What you will do
Filter the entries and keep only the lines where the string "meta" appears.
-- Supplied information follows --
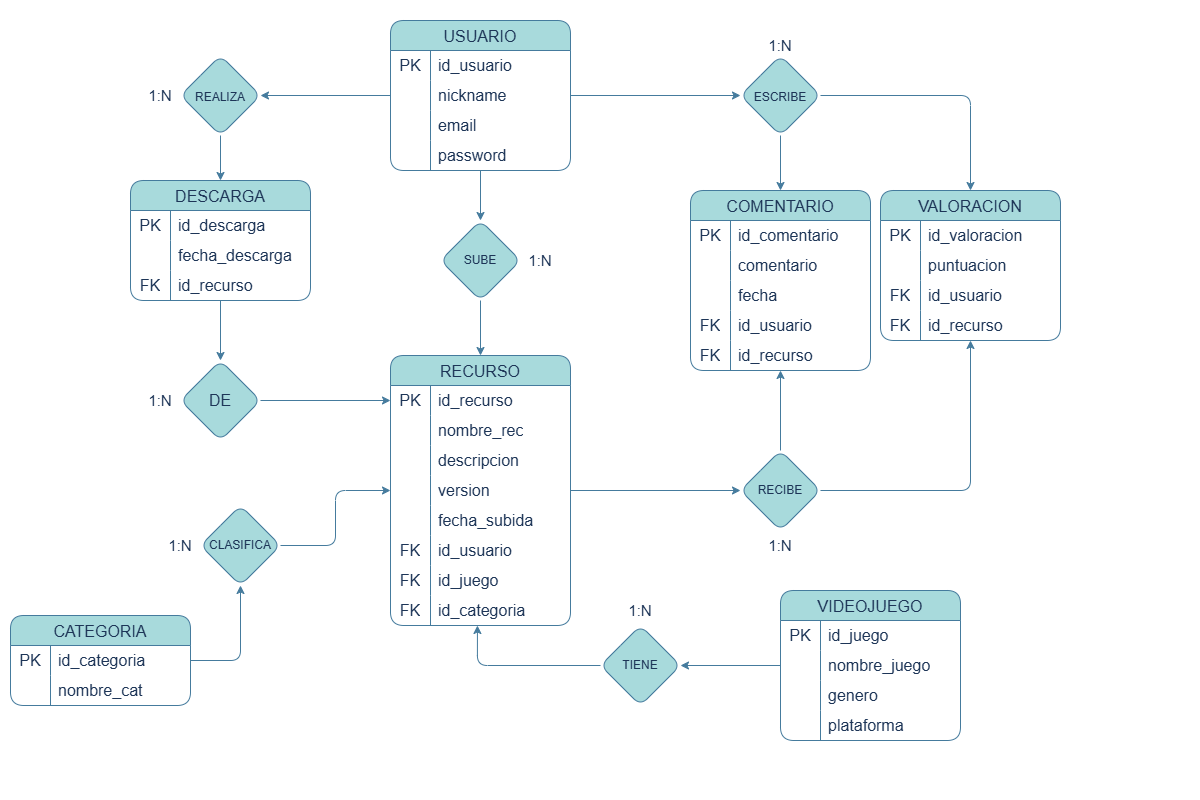
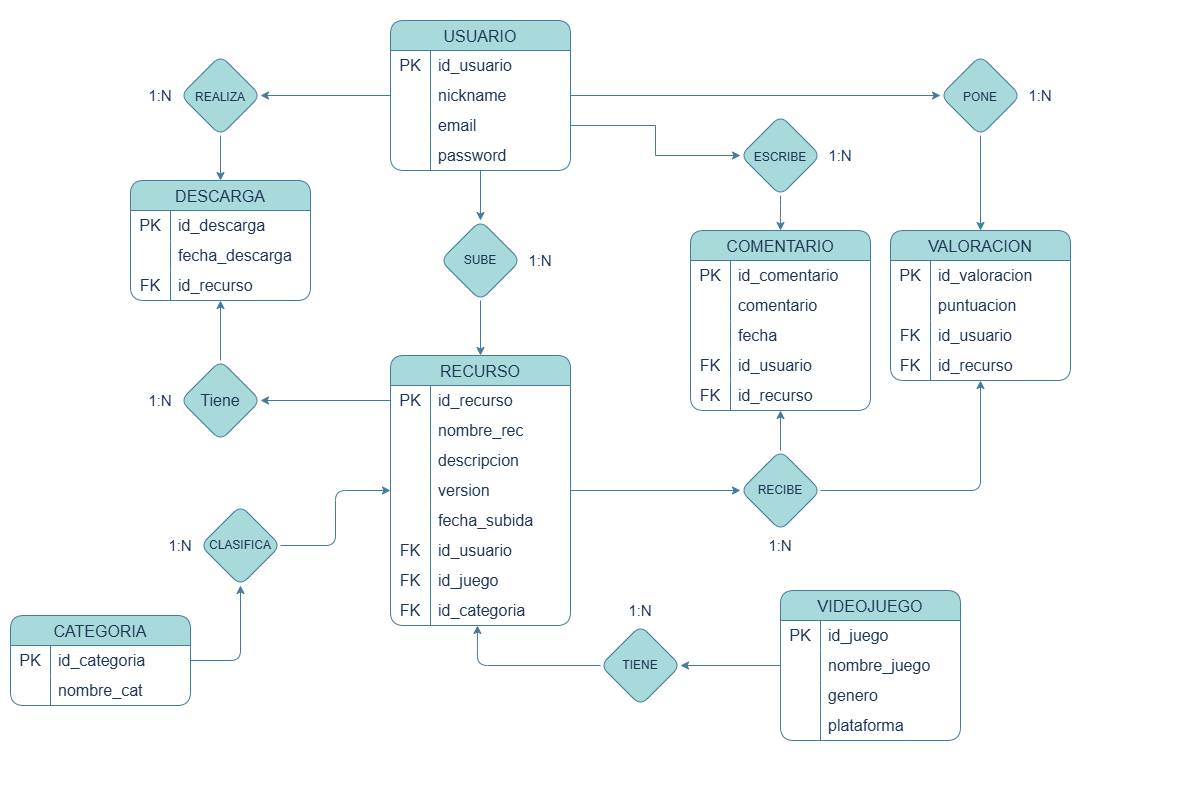
Estructura HTML (Index) de la web comenzado, trabajando en la pagina principal

Changed region(s): [[0.555, 0.0625, 0.8942, 0.5312], [0.7708, 0.0625, 0.8633, 0.1875]]

diff --git a/web/css/index.css b/web/css/index.css
@@ -1,0 +1,135 @@
+body {
+    margin: 0;
+    padding: 0;
+    background-color: #f5f5f5;
+}
+
+.header {
+    display: flex;
+    justify-content: space-between;
+    align-items: center;
+    padding: 10px;
+    background-color: #fff;
+    box-shadow: 0 2px 4px rgba(0, 0, 0, 0.1);
+}
+
+.logo {
+    display: flex;
+    align-items: center;
+}
+
+.logo img {
+    width: 50px;
+    height: 50px;
+    margin-right: 10px;
+}
+
+.barra_navegacion {
+    display: flex;
+    align-items: center;
+}
+
+.enlaces {
+    display: flex;
+    gap: 20px;
+    margin-right: 25px;
+}
+
+.enlaces a {
+    text-decoration: none;
+    color: #333;
+    font-size: 20px;
+    font-weight: bold;
+    font-family: 'Rubik', sans-serif;
+}
+
+.enlaces a:hover {
+    transform: scale(1.1);
+    transition: all 0.5s ease-in-out;
+}
+
+.panel_imagenes_principal {
+    position: relative;
+    width: 100%;
+    height: 700px;
+    overflow: hidden;
+    background-color: #f5f5f5;
+}
+
+.imagenes_panel {
+    position: absolute;
+    top: 0;
+    left: 0;
+    width: 100%;
+    height: 100%;
+}
+
+.slide {
+    position: absolute;
+    width: 100%;
+    height: 100%;
+    object-fit: cover;
+    opacity: 0;
+    transition: opacity 1s ease-in-out;
+}
+
+.slide.active {
+    opacity: 1;
+}
+
+.boton_explorar {
+    position: absolute;
+    top: 50%;
+    left: 50%;
+    transform: translate(-50%, 350%);
+    z-index: 1;
+}
+
+.boton_explorar button {
+    padding: 20px 40px;
+    font-size: 25px;
+    font-weight: bold;
+    border-radius: 10px;
+    border: none;
+    background-color: #000000;
+    color: #ffffff;
+    cursor: pointer;
+    transition: all 0.3s ease-in-out;
+}
+
+.boton_explorar button i {
+    margin-right: 15px;
+}
+
+.boton_explorar button:hover {
+    transform: scale(1.1);
+    transition: all 0.3s ease-in-out;
+    background-color: #0047b3;  
+    color: #ffffff;
+}
+
+.descripcion_web {
+    display: flex;
+    justify-content: center;
+    align-items: center;
+    height: 200px;
+    background-color: #f5f5f5;
+}
+
+.descripcion_web p {
+    font-size: 16px;
+    text-align: center;
+}
+
+footer {
+    display: flex;
+    justify-content: center;
+    align-items: center;
+    height: 100px;
+    background-color: #f5f5f5;
+}
+
+footer p {
+    font-size: 16px;
+    text-align: center;
+}

diff --git a/web/index.html b/web/index.html
@@ -1,0 +1,49 @@
+<!DOCTYPE html>
+<html lang="es">
+<head>
+    <meta charset="UTF-8">
+    <meta name="viewport" content="width=device-width, initial-scale=1.0">
+    <title>Document</title>
+    <link rel="stylesheet" href="css/index.css">
+    <link rel="stylesheet" href="https://cdnjs.cloudflare.com/ajax/libs/font-awesome/6.0.0/css/all.min.css">
+</head>
+<body>
+    <header class="header">
+        <div class="logo">
+            <img src="" alt="">
+        </div>
+        <nav class="barra_navegacion">
+            <div class="enlaces">
+                <a href="#">Inicio</a>
+                <a href="#">Mods</a>
+                <a href="#">Panel</a>
+                <a href="#">Contacto</a>
+            </div>
+        </nav>
+    </header>
+    <section class="panel_imagenes_principal">
+        <div class="imagenes_panel">
+            <img class="slide active" id="img_panel_1" src="img/SinFoto.png" alt="">
+            <img class="slide" id="img_panel_2" src="img/SinFoto2.png" alt="">
+            <img class="slide" id="img_panel_3" src="img/SinFoto3.png" alt="">
+        </div>
+        <div class="boton_explorar">
+            <button id="boton_explorar"><i class="fa-solid fa-magnifying-glass"></i>Explorar</button>
+        </div>
+    </section>
+    <section class="descripcion_web">
+        <div class="contenedor_descripcion">
+            <h2>¿Qué es ModValley?</h2>
+            <p>ModValley es una plataforma dedicada a la distribución y gestión de mods para videojuegos. 
+                Fundada en 2026, nuestra misión es ofrecer un espacio seguro y organizado donde los creadores 
+                puedan compartir sus modificaciones y los jugadores puedan encontrarlas fácilmente.</p>
+        </div>
+    </section>
+    <footer>
+        <div class="redes_sociales">
+            <p>ModValley by Adrian  © 2026 | Todos los derechos reservados</p>
+        </div>
+    </footer>
+    <script src="js/img_panel_slide.js"></script>
+</body>
+</html>

diff --git a/web/js/img_panel_slide.js b/web/js/img_panel_slide.js
@@ -1,0 +1,13 @@
+const slides = document.querySelectorAll('.slide');
+let currentIndex = 0;
+
+function cambiarImagen() {
+    slides[currentIndex].classList.remove('active');
+
+    currentIndex = (currentIndex + 1) % slides.length;
+
+    slides[currentIndex].classList.add('active');
+
+}
+
+setInterval(cambiarImagen, 10000);

diff --git a/sql/Estructura_BBDD_ModValley.md b/sql/Estructura_BBDD_ModValley.md
@@ -1,0 +1,153 @@
+# ESTRUCTURA Y DISEÑO DE LA BBBDD DEL PROYECTO MODVALLEY
+
+## 1. OBJETIVO
+
+El objetivo de este documento es detallar la estructura y el diseño de la base de datos relacional que se utilizará en el proyecto ModValley. Se incluirán las tablas, sus campos, relaciones y restricciones.
+
+## 2. MODELO RELACIONAL
+
+A continuación se muestra el modelo relacional de la base de datos:
+
+```mermaid
+    USUARIO >> Sube >> RECURSO
+    VIDEOJUEGO >> Tiene >> RECURSO
+    CATEGORIA >> Clasifica >> RECURSO
+    RECURSO >> Tiene >> DESCARGA
+    RECURSO >> Tiene >> COMENTARIO
+    RECURSO >> Tiene >> VALORACION
+    USUARIO >> Realiza >> DESCARGA
+    USUARIO >> Escribe >> COMENTARIO
+    USUARIO >> Pone >> VALORACION
+
+    USUARIO {
+        int id_usuario PK
+        varchar nickname
+        varchar email
+        varchar password
+    }
+
+    VIDEOJUEGO {
+        int id_juego PK
+        varchar nombre_juego
+        varchar genero
+        varchar plataforma
+    }
+
+    CATEGORIA {
+        int id_categoria PK
+        varchar nombre_cat
+    }
+
+    RECURSO {
+        int id_recurso PK
+        varchar nombre_rec
+        varchar descripcion
+        varchar version
+        date fecha_subida
+        int FK id_usuario
+        int FK id_juego
+        int FK id_categoria
+    }
+
+    DESCARGA {
+        int id_descarga PK
+        date fecha_descarga
+        int FK id_usuario
+        int FK id_recurso
+    }
+
+    COMENTARIO {
+        int id_comentario PK
+        varchar comentario
+        date fecha
+        int FK ID_usuario
+        int FK id_recurso
+    }
+
+    VALORACION {
+        int id_valoracion PK
+        int puntuacion
+        int FK id_usuario
+        int FK id_recurso
+    }
+```
+
+## 3. DESCRIPCIÓN DE TABLAS
+
+### 3.1. USUARIO
+
+| Campo | Tipo | Descripción |
+|-------|------|-------------|
+| id_usuario | INT | Clave primaria |
+| nickname | VARCHAR | Nickname del usuario |
+| email | VARCHAR | Email del usuario |
+| password | VARCHAR | Contraseña del usuario |
+
+### 3.2. VIDEOJUEGO
+
+| Campo | Tipo | Descripción |
+|-------|------|-------------|
+| id_juego | INT | Clave primaria |
+| nombre_juego | VARCHAR | Nombre del videojuego |
+| genero | VARCHAR | Género del videojuego |
+| plataforma | VARCHAR | Plataforma del videojuego |
+
+### 3.3. CATEGORIA
+
+| Campo | Tipo | Descripción |
+|-------|------|-------------|
+| id_categoria | INT | Clave primaria |
+| nombre_cat | VARCHAR | Nombre de la categoría |
+
+### 3.4. RECURSO
+
+| Campo | Tipo | Descripción |
+|-------|------|-------------|
+| id_recurso | INT | Clave primaria |
+| nombre_rec | VARCHAR | Nombre del recurso |
+| descripcion | VARCHAR | Descripción del recurso |
+| version | VARCHAR | Versión del recurso |
+| fecha_subida | DATE | Fecha de subida |
+| FK id_usuario | INT | Clave foránea de USUARIO |
+| FK id_juego | INT | Clave foránea de VIDEOJUEGO |
+| FK id_categoria | INT | Clave foránea de CATEGORIA |
+
+### 3.5. DESCARGA
+
+| Campo | Tipo | Descripción |
+|-------|------|-------------|
+| id_descarga | INT | Clave primaria |
+| fecha_descarga | DATE | Fecha de descarga |
+| FK id_usuario | INT | Clave foránea de USUARIO |
+| FK id_recurso | INT | Clave foránea de RECURSO |
+
+### 3.6. COMENTARIO
+
+| Campo | Tipo | Descripción |
+|-------|------|-------------|
+| id_comentario | INT | Clave primaria |
+| comentario | VARCHAR | Comentario |
+| fecha | DATE | Fecha del comentario |
+| FK ID_usuario | INT | Clave foránea de USUARIO |
+| FK id_recurso | INT | Clave foránea de RECURSO |
+
+### 3.7. VALORACION
+
+| Campo | Tipo | Descripción |
+|-------|------|-------------|
+| id_valoracion | INT | Clave primaria |
+| puntuacion | INT | Puntuación |
+| FK id_usuario | INT | Clave foránea de USUARIO |
+| FK id_recurso | INT | Clave foránea de RECURSO |
+
+## 4. RELACIONES
+
+- Un usuario puede subir muchos recursos
+- Un videojuego puede tener muchos recursos
+- Una categoría puede tener muchos recursos
+- Un recurso puede tener muchas descargas
+- Un recurso puede tener muchos comentarios
+- Un recurso puede tener muchas valoraciones
+- Un usuario puede realizar muchas descargas
+- Un usuario puede realizar muchos comentarios
+- Un usuario puede realizar muchas valoraciones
-- Supplied information concluded --
Solution for this exercise
+    <meta charset="UTF-8">
+    <meta name="viewport" content="width=device-width, initial-scale=1.0">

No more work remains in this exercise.